Exercise goal » Print out each record, keeping it identical to the original.

Start of Given records

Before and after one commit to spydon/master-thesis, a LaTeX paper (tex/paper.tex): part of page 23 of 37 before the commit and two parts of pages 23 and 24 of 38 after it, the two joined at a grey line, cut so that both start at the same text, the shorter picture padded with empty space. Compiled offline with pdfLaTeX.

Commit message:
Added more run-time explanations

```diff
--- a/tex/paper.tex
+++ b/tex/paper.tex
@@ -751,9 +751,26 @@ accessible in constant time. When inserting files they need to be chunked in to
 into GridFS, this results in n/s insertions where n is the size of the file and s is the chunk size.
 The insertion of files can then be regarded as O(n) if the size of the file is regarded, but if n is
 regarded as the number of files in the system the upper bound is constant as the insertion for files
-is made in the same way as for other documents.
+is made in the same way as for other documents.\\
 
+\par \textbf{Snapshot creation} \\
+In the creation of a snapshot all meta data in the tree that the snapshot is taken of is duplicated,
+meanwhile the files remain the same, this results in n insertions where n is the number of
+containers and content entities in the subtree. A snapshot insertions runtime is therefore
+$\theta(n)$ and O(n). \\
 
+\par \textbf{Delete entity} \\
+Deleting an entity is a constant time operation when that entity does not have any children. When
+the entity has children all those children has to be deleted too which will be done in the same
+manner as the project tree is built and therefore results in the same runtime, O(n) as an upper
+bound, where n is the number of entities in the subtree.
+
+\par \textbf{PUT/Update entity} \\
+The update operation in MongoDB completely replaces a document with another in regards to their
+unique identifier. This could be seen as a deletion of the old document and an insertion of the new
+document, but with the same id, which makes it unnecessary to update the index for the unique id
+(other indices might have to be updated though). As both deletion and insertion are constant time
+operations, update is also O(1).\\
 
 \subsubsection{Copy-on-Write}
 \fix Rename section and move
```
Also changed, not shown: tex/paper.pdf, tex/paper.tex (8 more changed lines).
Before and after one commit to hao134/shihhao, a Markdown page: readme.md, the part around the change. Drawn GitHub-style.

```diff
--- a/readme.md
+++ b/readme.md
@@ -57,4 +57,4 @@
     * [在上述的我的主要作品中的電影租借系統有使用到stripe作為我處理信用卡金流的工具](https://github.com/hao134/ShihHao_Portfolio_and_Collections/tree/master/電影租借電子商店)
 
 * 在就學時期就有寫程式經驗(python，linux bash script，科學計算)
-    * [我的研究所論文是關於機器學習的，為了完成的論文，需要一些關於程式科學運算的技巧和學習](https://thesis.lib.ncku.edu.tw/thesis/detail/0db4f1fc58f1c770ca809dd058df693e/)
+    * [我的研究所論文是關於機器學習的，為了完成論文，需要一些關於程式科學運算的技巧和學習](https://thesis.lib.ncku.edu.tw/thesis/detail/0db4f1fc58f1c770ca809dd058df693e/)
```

End of Given records

Solution »
Before and after one commit to spydon/master-thesis, a LaTeX paper (tex/paper.tex): part of page 23 of 37 before the commit and two parts of pages 23 and 24 of 38 after it, the two joined at a grey line, cut so that both start at the same text, the shorter picture padded with empty space. Compiled offline with pdfLaTeX.

Commit message:
Added more run-time explanations

```diff
--- a/tex/paper.tex
+++ b/tex/paper.tex
@@ -751,9 +751,26 @@ accessible in constant time. When inserting files they need to be chunked in to
 into GridFS, this results in n/s insertions where n is the size of the file and s is the chunk size.
 The insertion of files can then be regarded as O(n) if the size of the file is regarded, but if n is
 regarded as the number of files in the system the upper bound is constant as the insertion for files
-is made in the same way as for other documents.
+is made in the same way as for other documents.\\
 
+\par \textbf{Snapshot creation} \\
+In the creation of a snapshot all meta data in the tree that the snapshot is taken of is duplicated,
+meanwhile the files remain the same, this results in n insertions where n is the number of
+containers and content entities in the subtree. A snapshot insertions runtime is therefore
+$\theta(n)$ and O(n). \\
 
+\par \textbf{Delete entity} \\
+Deleting an entity is a constant time operation when that entity does not have any children. When
+the entity has children all those children has to be deleted too which will be done in the same
+manner as the project tree is built and therefore results in the same runtime, O(n) as an upper
+bound, where n is the number of entities in the subtree.
+
+\par \textbf{PUT/Update entity} \\
+The update operation in MongoDB completely replaces a document with another in regards to their
+unique identifier. This could be seen as a deletion of the old document and an insertion of the new
+document, but with the same id, which makes it unnecessary to update the index for the unique id
+(other indices might have to be updated though). As both deletion and insertion are constant time
+operations, update is also O(1).\\
 
 \subsubsection{Copy-on-Write}
 \fix Rename section and move
```
Also changed, not shown: tex/paper.pdf, tex/paper.tex (8 more changed lines).
Before and after one commit to hao134/shihhao, a Markdown page: readme.md, the part around the change. Drawn GitHub-style.

```diff
--- a/readme.md
+++ b/readme.md
@@ -57,4 +57,4 @@
     * [在上述的我的主要作品中的電影租借系統有使用到stripe作為我處理信用卡金流的工具](https://github.com/hao134/ShihHao_Portfolio_and_Collections/tree/master/電影租借電子商店)
 
 * 在就學時期就有寫程式經驗(python，linux bash script，科學計算)
-    * [我的研究所論文是關於機器學習的，為了完成的論文，需要一些關於程式科學運算的技巧和學習](https://thesis.lib.ncku.edu.tw/thesis/detail/0db4f1fc58f1c770ca809dd058df693e/)
+    * [我的研究所論文是關於機器學習的，為了完成論文，需要一些關於程式科學運算的技巧和學習](https://thesis.lib.ncku.edu.tw/thesis/detail/0db4f1fc58f1c770ca809dd058df693e/)
```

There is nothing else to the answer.